* WORK TO COMPLETE
The whole listing below, with no pictures, is to be repeated as it stands.

*** DATA TO USE ***

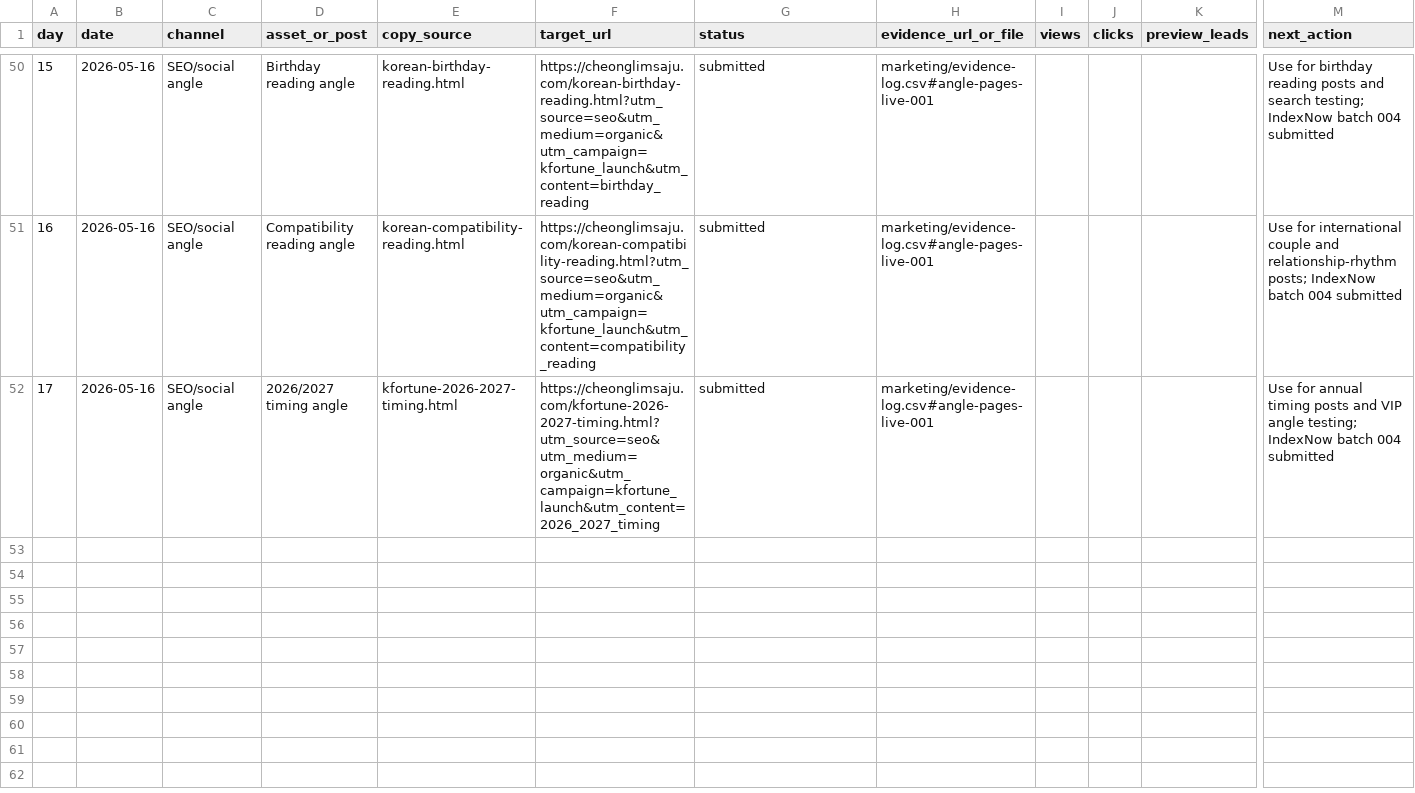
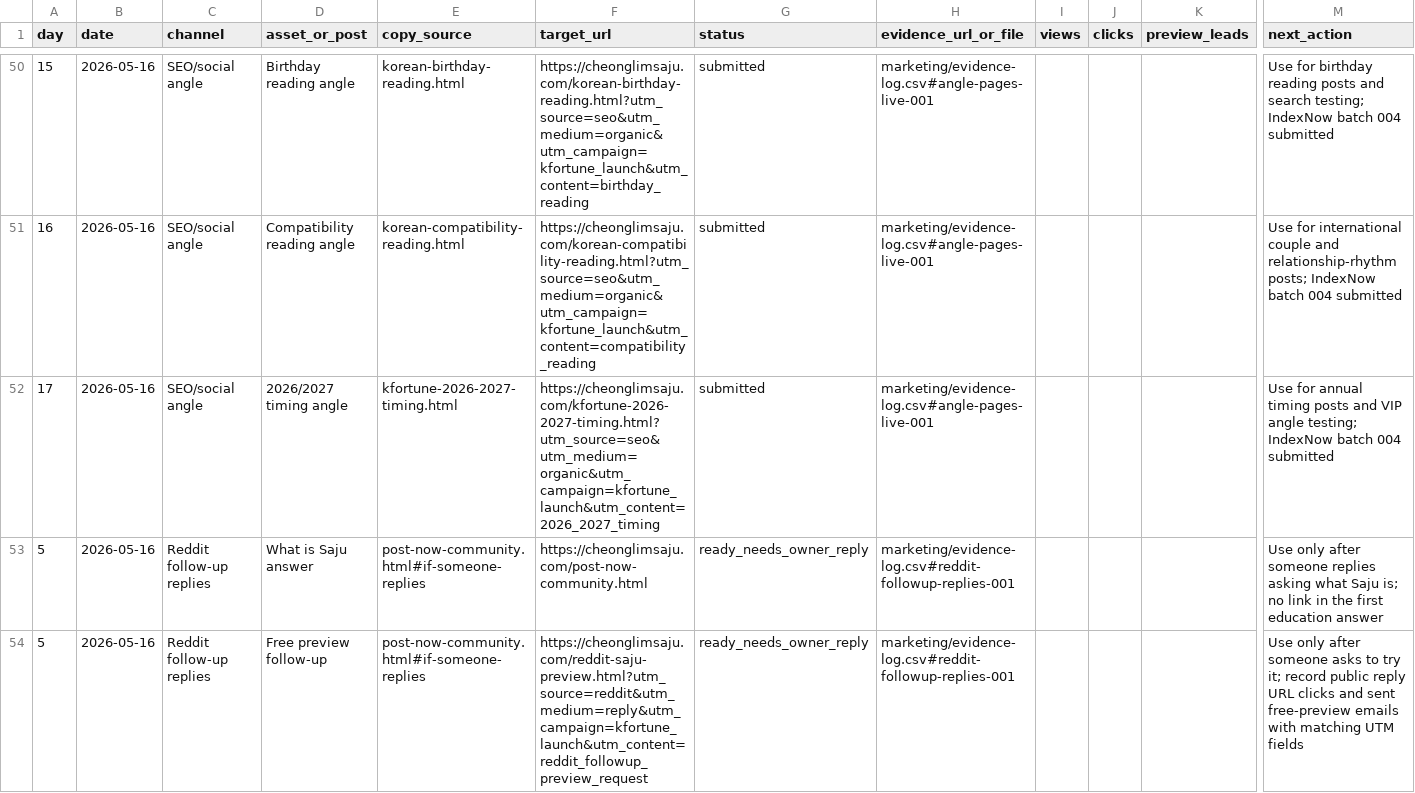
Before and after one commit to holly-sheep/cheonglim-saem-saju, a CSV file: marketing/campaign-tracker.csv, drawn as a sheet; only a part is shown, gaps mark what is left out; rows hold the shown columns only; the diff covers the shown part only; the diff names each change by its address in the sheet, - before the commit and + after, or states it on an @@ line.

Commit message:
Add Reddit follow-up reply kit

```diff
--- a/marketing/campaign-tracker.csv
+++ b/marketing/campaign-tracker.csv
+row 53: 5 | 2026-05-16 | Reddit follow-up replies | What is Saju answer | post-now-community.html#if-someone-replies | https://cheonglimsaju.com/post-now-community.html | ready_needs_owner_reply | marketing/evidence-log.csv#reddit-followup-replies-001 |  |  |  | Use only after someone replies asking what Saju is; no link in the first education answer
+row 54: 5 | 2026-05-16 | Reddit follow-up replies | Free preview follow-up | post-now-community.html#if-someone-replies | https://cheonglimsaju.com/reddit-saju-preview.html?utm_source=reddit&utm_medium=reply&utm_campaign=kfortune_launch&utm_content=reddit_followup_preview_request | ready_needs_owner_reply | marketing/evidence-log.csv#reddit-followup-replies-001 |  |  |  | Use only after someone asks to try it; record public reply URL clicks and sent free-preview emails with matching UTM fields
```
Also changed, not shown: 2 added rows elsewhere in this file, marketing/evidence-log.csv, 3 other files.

*** End of DATA TO USE ***

* ANSWER SPACE
Before and after one commit to holly-sheep/cheonglim-saem-saju, a CSV file: marketing/campaign-tracker.csv, drawn as a sheet; only a part is shown, gaps mark what is left out; rows hold the shown columns only; the diff covers the shown part only; the diff names each change by its address in the sheet, - before the commit and + after, or states it on an @@ line.

Commit message:
Add Reddit follow-up reply kit

```diff
--- a/marketing/campaign-tracker.csv
+++ b/marketing/campaign-tracker.csv
+row 53: 5 | 2026-05-16 | Reddit follow-up replies | What is Saju answer | post-now-community.html#if-someone-replies | https://cheonglimsaju.com/post-now-community.html | ready_needs_owner_reply | marketing/evidence-log.csv#reddit-followup-replies-001 |  |  |  | Use only after someone replies asking what Saju is; no link in the first education answer
+row 54: 5 | 2026-05-16 | Reddit follow-up replies | Free preview follow-up | post-now-community.html#if-someone-replies | https://cheonglimsaju.com/reddit-saju-preview.html?utm_source=reddit&utm_medium=reply&utm_campaign=kfortune_launch&utm_content=reddit_followup_preview_request | ready_needs_owner_reply | marketing/evidence-log.csv#reddit-followup-replies-001 |  |  |  | Use only after someone asks to try it; record public reply URL clicks and sent free-preview emails with matching UTM fields
```
Also changed, not shown: 2 added rows elsewhere in this file, marketing/evidence-log.csv, 3 other files.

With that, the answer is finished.